+++ RECORDED INFORMATION

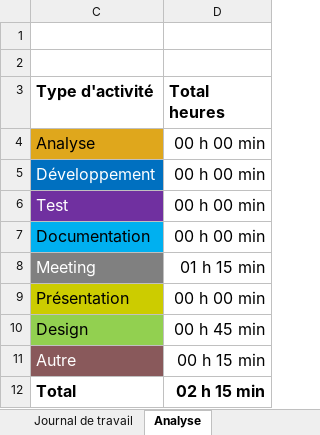
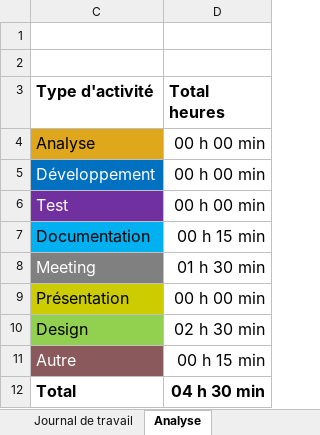
Before and after one commit to MBAMER/P_AppMobile_Mathieu_Bamert, an Excel workbook: Journal-de-Travail_Bamert_Mathieu.xlsx, sheet Analyse, drawn as a sheet; values as stored, in another font and other column widths than the file's, no borders; charts and pictures not drawn; the diff names each change by its address in the sheet, - before the commit and + after, or states it on an @@ line.

```diff
--- a/Journal-de-Travail_Bamert_Mathieu.xlsx (sheet Analyse)
+++ b/Journal-de-Travail_Bamert_Mathieu.xlsx (sheet Analyse)
-D7 (Total heures): 00 h 00 min
+D7 (Total heures): 00 h 15 min
-D8 (Total heures): 01 h 15 min
+D8 (Total heures): 01 h 30 min
-D10 (Total heures): 00 h 45 min
+D10 (Total heures): 02 h 30 min
-D12 (Total heures): 02 h 15 min
+D12 (Total heures): 04 h 30 min
```
Also changed, not shown: sheet Journal de travail, hidden cells, charts or pictures, 1 other file.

++++++

== WHAT IS NEEDED ==
Write out the material exactly, excluding pictures.

== RESULT ==
Before and after one commit to MBAMER/P_AppMobile_Mathieu_Bamert, an Excel workbook: Journal-de-Travail_Bamert_Mathieu.xlsx, sheet Analyse, drawn as a sheet; values as stored, in another font and other column widths than the file's, no borders; charts and pictures not drawn; the diff names each change by its address in the sheet, - before the commit and + after, or states it on an @@ line.

```diff
--- a/Journal-de-Travail_Bamert_Mathieu.xlsx (sheet Analyse)
+++ b/Journal-de-Travail_Bamert_Mathieu.xlsx (sheet Analyse)
-D7 (Total heures): 00 h 00 min
+D7 (Total heures): 00 h 15 min
-D8 (Total heures): 01 h 15 min
+D8 (Total heures): 01 h 30 min
-D10 (Total heures): 00 h 45 min
+D10 (Total heures): 02 h 30 min
-D12 (Total heures): 02 h 15 min
+D12 (Total heures): 04 h 30 min
```
Also changed, not shown: sheet Journal de travail, hidden cells, charts or pictures, 1 other file.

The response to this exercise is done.